(Front-end code change data)
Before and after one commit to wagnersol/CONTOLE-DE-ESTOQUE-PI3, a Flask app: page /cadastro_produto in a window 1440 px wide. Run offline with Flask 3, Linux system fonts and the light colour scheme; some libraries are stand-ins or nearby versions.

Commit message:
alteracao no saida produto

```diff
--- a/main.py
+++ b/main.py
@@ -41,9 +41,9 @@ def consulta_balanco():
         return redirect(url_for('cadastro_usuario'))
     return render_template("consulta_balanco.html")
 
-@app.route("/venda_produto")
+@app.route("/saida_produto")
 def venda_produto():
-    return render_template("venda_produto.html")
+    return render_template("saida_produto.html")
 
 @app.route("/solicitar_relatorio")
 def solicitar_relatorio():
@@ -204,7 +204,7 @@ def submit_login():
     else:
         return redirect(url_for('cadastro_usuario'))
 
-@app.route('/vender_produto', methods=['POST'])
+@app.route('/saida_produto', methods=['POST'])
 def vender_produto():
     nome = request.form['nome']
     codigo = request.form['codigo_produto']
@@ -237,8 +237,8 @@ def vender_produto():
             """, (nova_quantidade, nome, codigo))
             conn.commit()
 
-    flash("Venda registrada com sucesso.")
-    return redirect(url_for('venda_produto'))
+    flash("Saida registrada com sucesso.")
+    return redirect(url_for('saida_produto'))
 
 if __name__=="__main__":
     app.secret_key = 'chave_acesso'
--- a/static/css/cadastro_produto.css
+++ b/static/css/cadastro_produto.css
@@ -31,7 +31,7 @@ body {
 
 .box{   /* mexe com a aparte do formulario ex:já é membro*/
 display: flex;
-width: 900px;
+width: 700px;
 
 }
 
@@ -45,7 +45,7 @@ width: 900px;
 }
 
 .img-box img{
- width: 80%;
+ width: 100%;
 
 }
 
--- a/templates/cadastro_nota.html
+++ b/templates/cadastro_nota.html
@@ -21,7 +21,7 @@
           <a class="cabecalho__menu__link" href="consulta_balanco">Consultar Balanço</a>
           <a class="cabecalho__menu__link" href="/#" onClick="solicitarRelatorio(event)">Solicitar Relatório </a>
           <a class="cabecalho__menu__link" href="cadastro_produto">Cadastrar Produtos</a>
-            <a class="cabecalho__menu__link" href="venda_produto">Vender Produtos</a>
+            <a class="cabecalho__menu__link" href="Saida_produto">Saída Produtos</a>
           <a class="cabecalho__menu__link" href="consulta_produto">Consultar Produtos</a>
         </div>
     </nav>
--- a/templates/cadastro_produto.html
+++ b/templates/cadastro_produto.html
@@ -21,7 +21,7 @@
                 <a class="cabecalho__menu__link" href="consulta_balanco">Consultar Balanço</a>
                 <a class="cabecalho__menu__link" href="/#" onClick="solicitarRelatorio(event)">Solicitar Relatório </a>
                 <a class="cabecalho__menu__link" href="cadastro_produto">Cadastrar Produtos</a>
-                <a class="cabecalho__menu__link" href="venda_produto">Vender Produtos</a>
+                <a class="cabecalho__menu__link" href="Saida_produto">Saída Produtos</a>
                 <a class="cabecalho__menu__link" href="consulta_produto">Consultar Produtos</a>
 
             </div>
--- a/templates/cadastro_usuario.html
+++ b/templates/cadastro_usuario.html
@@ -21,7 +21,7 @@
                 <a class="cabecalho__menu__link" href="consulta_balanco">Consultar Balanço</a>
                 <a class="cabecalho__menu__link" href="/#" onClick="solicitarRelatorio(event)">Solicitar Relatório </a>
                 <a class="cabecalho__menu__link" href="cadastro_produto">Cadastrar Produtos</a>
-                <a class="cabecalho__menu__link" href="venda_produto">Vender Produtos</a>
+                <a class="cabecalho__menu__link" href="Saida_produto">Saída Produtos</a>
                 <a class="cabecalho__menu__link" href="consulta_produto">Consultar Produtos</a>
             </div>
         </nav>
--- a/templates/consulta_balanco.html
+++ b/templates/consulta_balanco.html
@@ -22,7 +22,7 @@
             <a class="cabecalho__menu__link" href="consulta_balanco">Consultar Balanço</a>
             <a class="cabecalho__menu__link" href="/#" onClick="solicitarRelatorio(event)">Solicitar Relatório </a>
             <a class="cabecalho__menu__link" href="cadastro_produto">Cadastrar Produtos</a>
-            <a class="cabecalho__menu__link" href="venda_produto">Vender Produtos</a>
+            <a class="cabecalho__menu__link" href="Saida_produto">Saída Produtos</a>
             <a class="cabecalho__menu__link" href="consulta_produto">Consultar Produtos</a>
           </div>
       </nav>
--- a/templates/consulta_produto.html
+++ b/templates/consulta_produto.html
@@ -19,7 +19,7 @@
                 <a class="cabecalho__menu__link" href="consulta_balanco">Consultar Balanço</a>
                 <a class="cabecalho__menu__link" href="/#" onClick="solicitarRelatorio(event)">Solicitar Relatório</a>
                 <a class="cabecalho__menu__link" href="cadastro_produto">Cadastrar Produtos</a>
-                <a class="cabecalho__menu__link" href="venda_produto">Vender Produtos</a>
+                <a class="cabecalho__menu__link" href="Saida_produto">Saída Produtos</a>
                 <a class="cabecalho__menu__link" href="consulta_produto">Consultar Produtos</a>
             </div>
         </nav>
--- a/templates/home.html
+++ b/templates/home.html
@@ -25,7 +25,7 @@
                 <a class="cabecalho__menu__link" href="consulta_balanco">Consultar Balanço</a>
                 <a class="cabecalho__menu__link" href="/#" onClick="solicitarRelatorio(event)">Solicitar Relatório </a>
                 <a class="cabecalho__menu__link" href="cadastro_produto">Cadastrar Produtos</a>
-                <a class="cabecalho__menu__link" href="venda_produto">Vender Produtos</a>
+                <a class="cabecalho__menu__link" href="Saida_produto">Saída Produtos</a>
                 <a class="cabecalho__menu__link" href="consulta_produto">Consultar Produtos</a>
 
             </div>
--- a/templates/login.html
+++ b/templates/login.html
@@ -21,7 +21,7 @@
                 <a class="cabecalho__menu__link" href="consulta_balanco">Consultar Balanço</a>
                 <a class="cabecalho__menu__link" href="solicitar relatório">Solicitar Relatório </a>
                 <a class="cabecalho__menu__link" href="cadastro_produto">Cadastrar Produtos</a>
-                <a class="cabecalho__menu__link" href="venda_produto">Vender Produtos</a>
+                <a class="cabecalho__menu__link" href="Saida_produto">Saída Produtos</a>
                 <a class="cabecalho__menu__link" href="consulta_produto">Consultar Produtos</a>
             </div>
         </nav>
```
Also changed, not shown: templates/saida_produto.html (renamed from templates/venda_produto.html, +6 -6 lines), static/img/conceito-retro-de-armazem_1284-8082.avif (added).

## Try it:
The required answer is each line of the data in which the word "redirect" appears.

## Output for this task:
         return redirect(url_for('cadastro_usuario'))
         return redirect(url_for('cadastro_usuario'))
-    return redirect(url_for('venda_produto'))
+    return redirect(url_for('saida_produto'))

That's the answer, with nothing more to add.